When President Obama called for universal PreK programs in his State of the Union address last week, he created a chance for librarians to be part of this picture. Now that there’s a federal initiative for PreK, we need to prove our vital role in educating young children.
Showing support for our youngest learners, Obama stated, “research shows that one of the best investments we can make in a child’s life is high-quality early education…” The statement was virtually identical to one in his February 2013 State of the Union Address, when he declared, “Study after study shows that the sooner a child begins learning, the better he or she does down the road…”
Almost immediately after his latest comments, responses started pouring in. Barbara Stripling, president of the American Library Association (ALA), released a statement highlighting the main themes in Obama’s address, including the belief that early learning is one of the best investments we can make for our future.
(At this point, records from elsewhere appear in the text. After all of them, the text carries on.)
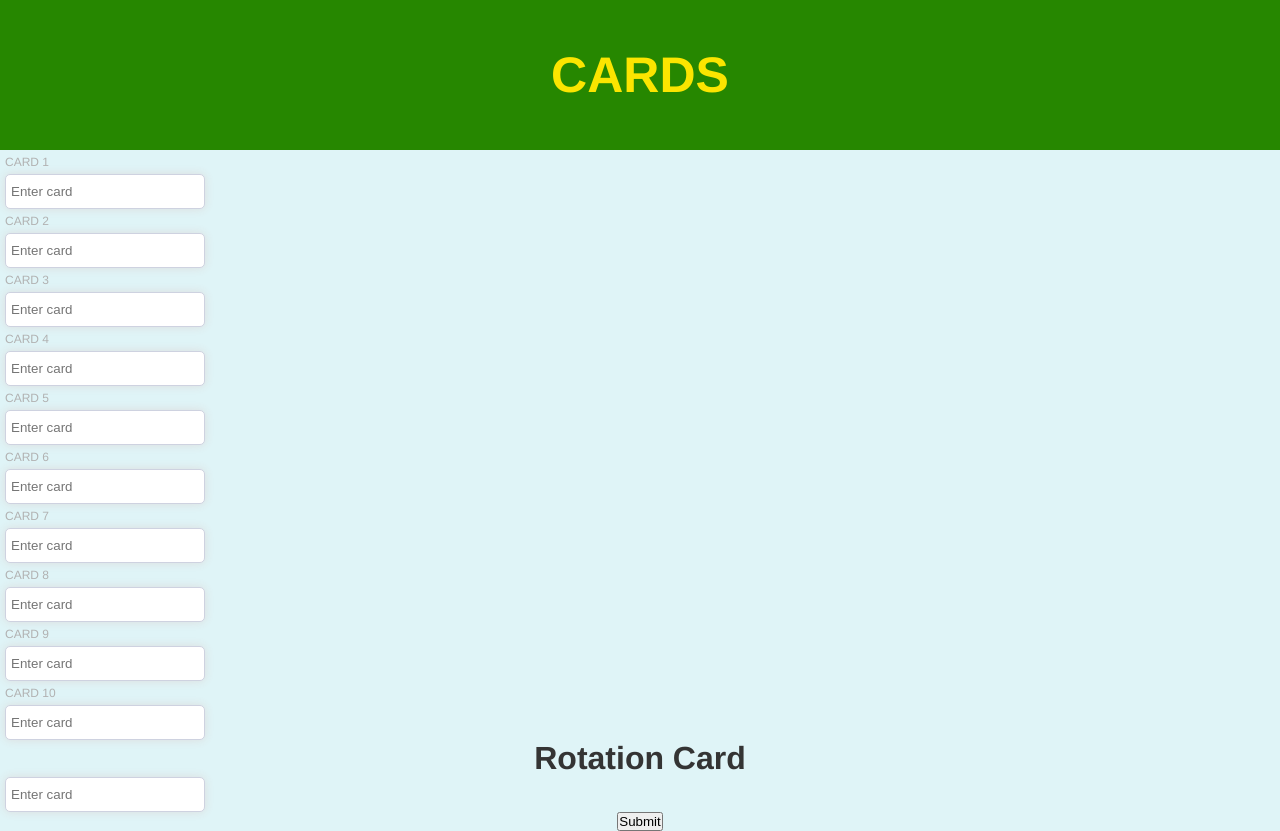
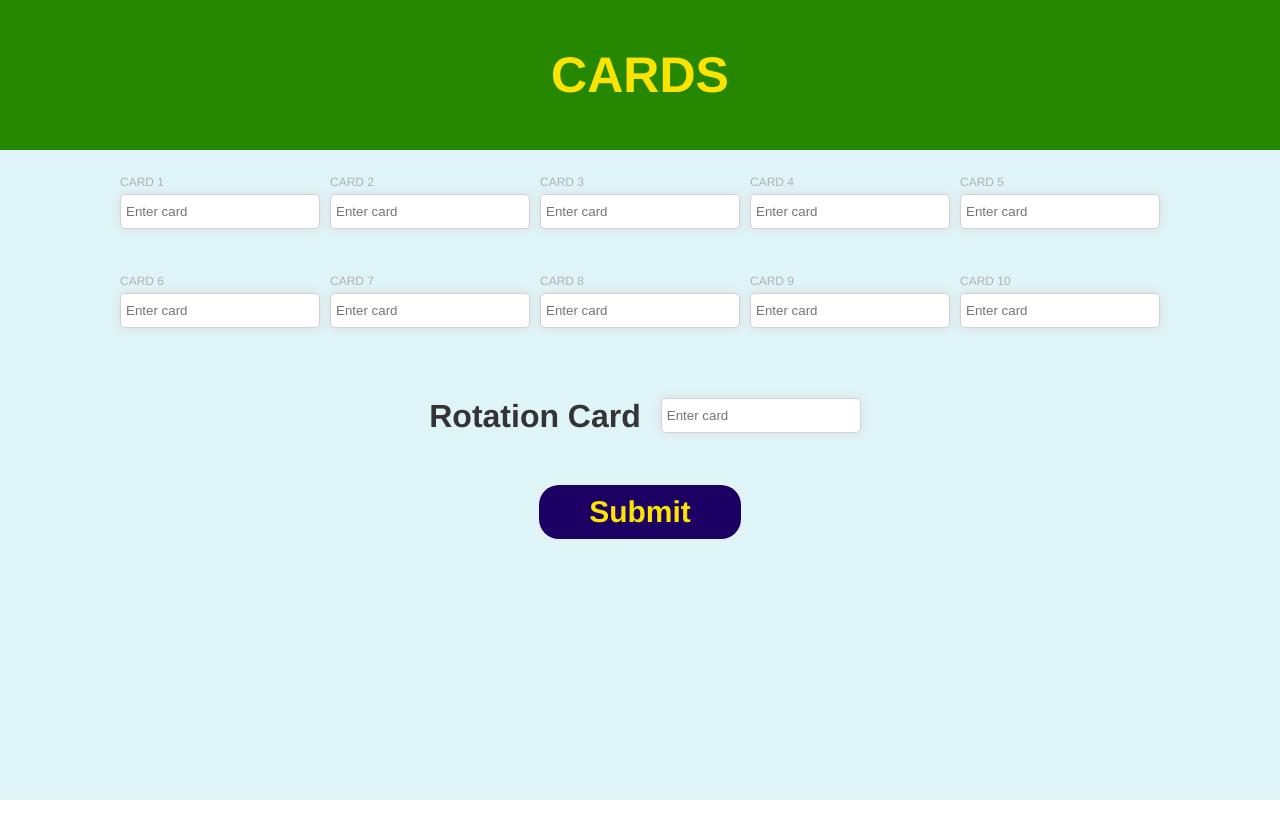
Before and after one commit to fhenrich33/card-app-vue, a Vue app: page / in a window 1280 px wide. After the commit the page ends 800 px from the top, so only its background shows below. Built offline with nearby package versions, Linux system fonts and the light colour scheme.

Commit message:
style: CardSelect page component

```diff
--- a/src/components/pages/CardSelect.vue
+++ b/src/components/pages/CardSelect.vue
@@ -76,9 +76,9 @@ export default {
   <div>
     <app-header>Cards</app-header>
     <form @submit="checkForm" novalidate="true">
-      <h3 v-if="errors.length">
+      <h3 class="error-message-header" v-if="errors.length">
         <b>Please correct the following error(s):</b>
-        <ul>
+        <ul class="error-message">
           <li :key="error" v-for="error in errors">{{ error }}</li>
         </ul>
       </h3>
@@ -93,11 +93,12 @@ export default {
           </li>
         </ul>
       </div>
-      <div>
+      <div class="rotation-card">
         <h1>Rotation Card</h1>
         <card-input :card="rotationCard"></card-input>
       </div>
       <input
+        class="submit"
         type="submit"
         :value="loading ? 'Loading...' : 'Submit'"
         :disabled="loading"
@@ -106,4 +107,64 @@ export default {
   </div>
 </template>
 
-<style scoped></style>
+<style scoped>
+input,
+button,
+submit {
+  border: none;
+}
+form {
+  max-width: 1050px;
+  margin: auto;
+}
+ul {
+  display: flex;
+  flex-wrap: wrap;
+  justify-content: center;
+}
+li {
+  margin: 20px 0px;
+  flex: 0 0 20%;
+  list-style-type: none;
+}
+.error-message-header {
+  margin: 30px 0px;
+  animation: fadein 2s;
+}
+.error-message {
+  display: flex;
+  flex-direction: column;
+  justify-content: center;
+  animation: fadein 2s;
+}
+.rotation-card {
+  display: flex;
+  flex-direction: row;
+  flex-wrap: wrap;
+  justify-content: center;
+  margin: 50px 0px;
+}
+.rotation-card h1 {
+  margin: 0 15px;
+}
+.submit {
+  font-family: inherit;
+  background: #1c0063;
+  color: #fbe500;
+  font-size: 30px;
+  font-weight: 700;
+  border-radius: 20px;
+  padding: 10px 50px;
+}
+.submit:active {
+  background: #471eaf;
+}
+@keyframes fadein {
+  from {
+    color: red;
+  }
+  to {
+    opacity: black;
+  }
+}
+</style>
```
Stripling noted, “It is vital for policy makers at all levels to recognize libraries are part of the solution in achieving our shared vision. Libraries are a critical partner in opening the door to equality in opportunity… Our nation’s public and school libraries work together with parents and caregivers to start our children down the path to school readiness from their first story time and continue learning long after the school bell rings.”
The National Association of Elementary School Principals (NAESP) also released a statement of support for the President’s devotion to investing in high-quality programs for the nation’s earliest learners. According to Gail Connelly, executive director of NAESP, “The profound and lasting effect of a first-class early learning experience, especially during the crucial years between pre-kindergarten and third grade, underscores the vital need for Congress to work with the president over the coming year to pass legislation already introduced in the House and Senate.” Connelly was referring to The federal Strong Start for America’s Children Act of 2013, aiming to expand and improve early learning opportunities for children in the birth-to-age-five continuum.
It should be noted, however, that as the pending bill is currently written, libraries aren’t eligible to receive funding for programs or services. Visit the Association for Library Service to Children (ALSC) Everyday Advocacy page to see how to alert state senators to include libraries in the bill’s wording.
So where does this focus on early learning leave libraries? In a pretty powerful place. Public and school libraries should strike while the iron is hot and fully embrace their role in early education situations. Library staff have an opportunity to both mentor and provide a model for caregivers. We can share best practices for creating the foundation of early learning platforms: reading, playing, singing, talking, and writing. Information about library cards and programs such as summer reading initiatives can be shared with Pre–K and Kindergarten early learning programs to ensure access to library services throughout the year. And Public and school librarians can work together to provide resources on the Common Core standards to their communities.
A recent Pew Internet survey, “The Role of Public Libraries in their Communities,” found that the public is looking to their local libraries to provide a leadership role in early learning. Lee Rainie, director of the Pew Research Center’s Internet and American Life Project, shared statistics from the survey with attendees of a January ALA Midwinter conference panel. He said that a survey of 6,224 people ages 16 and over showed that 77 percent of participants believed libraries “should definitely offer free early literacy programs to help young children prepare for school.”
Are early literacy programs in public libraries effective in the long term? The Ounce of Prevention Fund, an organization dedicated to the pursuit of equal access to high quality early education programs, has found that:
The ‘achievement gap’ is not a metaphor. It is a social outcome that we can see and measure. Research shows that the achievement gap appears long before children reach kindergarten—in fact is can become evident as early as age nine months. And at-risk children who don’t receive a high-quality early childhood education are:
- · 25% more likely to drop out of school
- · 40% more likely to become a teen parent
- · 50% more likely to be placed in special education
- · 60% more likely to never attend college
- 70% more likely to be arrested for a violent crime.
Faced with these sobering statistics, and the limited amount of resources available for early chidhood education—currently, 39 states have state-funded PreK programs, but fewer than three in 10 four-year-olds are enrolled in a high quality pre-school program—it becomes critical for libraries to be on the forefront of the early learning brigade.
Early learning programs are effective when offered in public libraries, because they offer the building blocks needed for long term school success. An information brief titled “Impact of Public Libraries on Students And Lifelong Learners,” prepared for the New York State Education Department in October 2012, noted that “The role that public libraries play in early childhood development cannot be overlooked, as library programs, instruction, and materials may offer the only opportunities children have for exposure to important skills before they enter school. Public libraries offer a variety of programs for early learning that are aimed at developing their individual capacity, teaching necessary early literacy skills and providing information to help parents and caregivers lend vital support.”
What is your library doing to build literacy and strengthen families? Share your library’s efforts in the comments below.
Lisa G. Kropp is youth services coordinator at the Suffolk Cooperative Library System in Bellport, NY.